God created the world. He created man and woman in His likeness. He created man with a free will, the ability to make his own choices. Man sinned, and since then every man has sinned. Sin separates man from the one and only perfect God. God sent his son Jesus to Earth as a baby. The people were expecting a king, they got a servant, fully God yet fully man. After thirty-three years on Earth, Jesus was crucified on a cross in between two thieves. After three days in the grave, He rose again. Jesus conquered death. How does this affect you and me? We have sinned and our sin requires the death penalty. We can pay that penalty ourselves by spending eternity separated from God. Or we can accept Jesus’ payment and spend eternity with Him. His forgiveness and salvation lie available to all.

As you celebrate Easter this weekend, I hope you get the chance to share the Story of Jesus.

Happy Easter

2 Samuel 12 – The story of David’s infant son

Luke 23 & 24 – The crucifixion and resurrection of Jesus

Luke 24:50–53
“When he had led them out to the vicinity of Bethany, he lifted up his hands and blessed them. While he was blessing them, he left them and was taken up into heaven. Then they worshiped him and returned to Jerusalem with great joy. And they stayed continually at the temple, praising God.”

Day 29

April 4, 2015

The doctor gave Theo one week of rest after being discharged from the hospital last Friday. By the end of his rest Theo’s counts were much higher and his energy level was almost normal. It was nice to have him feeling good while Scott was home for spring break.

Yesterday was then considered Day 29 of Phase 4. Theo received a total of four medicines, three of which are brand new to his system. He started off the day with a spinal tap to receive MTX directly into his spinal fluid. He then received an hour-long IV medicine called CPM. CPM is known for irritating the bladder so it requires 5 additional hours of IV fluids. Theo also started a new injectable chemo called Cytarabine. I had been dreading medicine in particular because it’s just hard to tell a four year old that he needs another “pinch.” This injection needs to be given daily so we now have a home nurse coming to our house on weekends. Ideally Scott or I would give this to him ourselves, but today’s session was a bit rocky. The nurse assured us she would approve us for another day of home care. The last medicine is called 6TG and it is a pill to be taken at bedtime.

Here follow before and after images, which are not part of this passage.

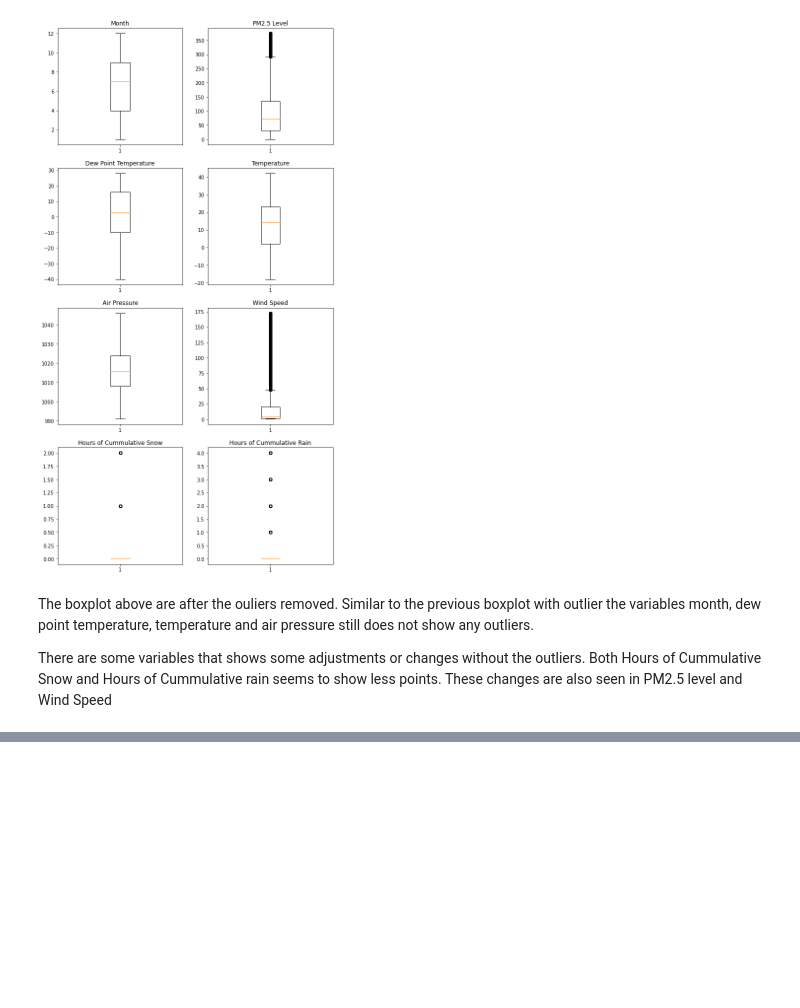
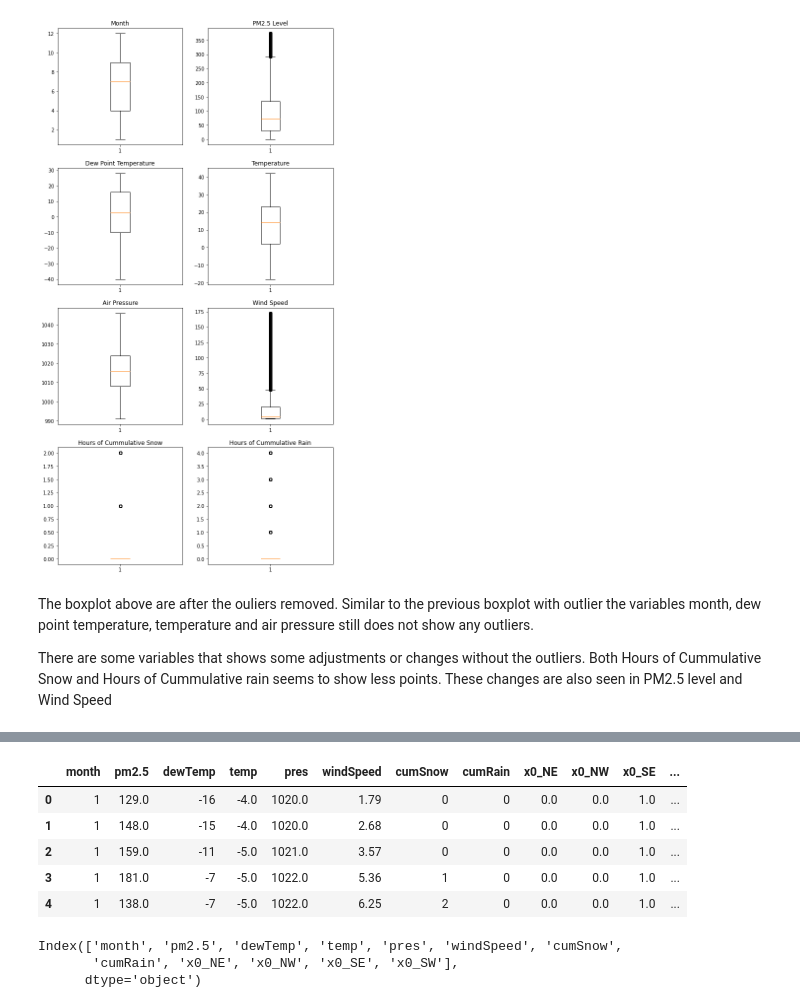
Before and after one commit to sverma1012/pollution, a Jupyter notebook: Part2_Data_Cleaning.ipynb, the cells around one changed output, grey strips where cells are left out. Saved outputs shown, nothing was run; the diff lists cells and outputs as text; code cells hidden in the pictures; blank space fills up the shorter version.

Commit message:
Complete Data Cleaning and start data analysis

```diff
--- a/Part2_Data_Cleaning.ipynb
+++ b/Part2_Data_Cleaning.ipynb
@@ -354,0 +380,8 @@ There are some variables that shows some adjustments or changes without the outl
+# %%
+from sklearn.preprocessing import OneHotEncoder
+
+windDirection = OneHotEncoder()
+windDirectionDF = windDirection.fit_transform(pollution[['windDir']])
+windDirectionDF = pd.DataFrame(windDirectionDF.toarray())
+windDirectionDF.columns = windDirection.get_feature_names()
+windDirectionDF.head()
@@ -354,0 +395,3 @@ There are some variables that shows some adjustments or changes without the outl
+# %%
+pollution.drop(columns = ['windDir'], inplace = True)
+pollution.head()
@@ -354,0 +405,16 @@ There are some variables that shows some adjustments or changes without the outl
+# %%
+pollutionDF = pd.concat([pollution, windDirectionDF], axis = 1)
+pollutionDF.head()
+# %% [output]
+|  | month | pm2.5 | dewTemp | temp | pres | windSpeed | cumSnow | cumRain | x0_NE | x0_NW | x0_SE | ... |
+| 0 | 1 | 129.0 | -16 | -4.0 | 1020.0 | 1.79 | 0 | 0 | 0.0 | 0.0 | 1.0 | ... |
+| 1 | 1 | 148.0 | -15 | -4.0 | 1020.0 | 2.68 | 0 | 0 | 0.0 | 0.0 | 1.0 | ... |
+| 2 | 1 | 159.0 | -11 | -5.0 | 1021.0 | 3.57 | 0 | 0 | 0.0 | 0.0 | 1.0 | ... |
+| 3 | 1 | 181.0 | -7 | -5.0 | 1022.0 | 5.36 | 1 | 0 | 0.0 | 0.0 | 1.0 | ... |
+| 4 | 1 | 138.0 | -7 | -5.0 | 1022.0 | 6.25 | 2 | 0 | 0.0 | 0.0 | 1.0 | ... |
+# %%
+pollutionDF.columns
+# %% [output]
+Index(['month', 'pm2.5', 'dewTemp', 'temp', 'pres', 'windSpeed', 'cumSnow',
+       'cumRain', 'x0_NE', 'x0_NW', 'x0_SE', 'x0_SW'],
+      dtype='object')
```
Also changed, not shown: parts of 36 cells of this notebook, 4 other files.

April is the month we have been waiting for. It is this combination of medicines that will take the greatest toll on Theo. As I understand it, we would ask that you pray for his liver during this time. The doctors will be looking for signs of liver distress which would then require hospitalization. They will also closely monitor his hemoglobin and platelets and give him transfusions as needed. And as always, we’ll be on the lookout for fevers as a sign of possible infection.

Here we go…

Zechariah 4:6
So he said to me, “This is the word of the LORD to Zerubbabel: ‘Not by might nor by power, but by my Spirit,’ says the LORD Almighty.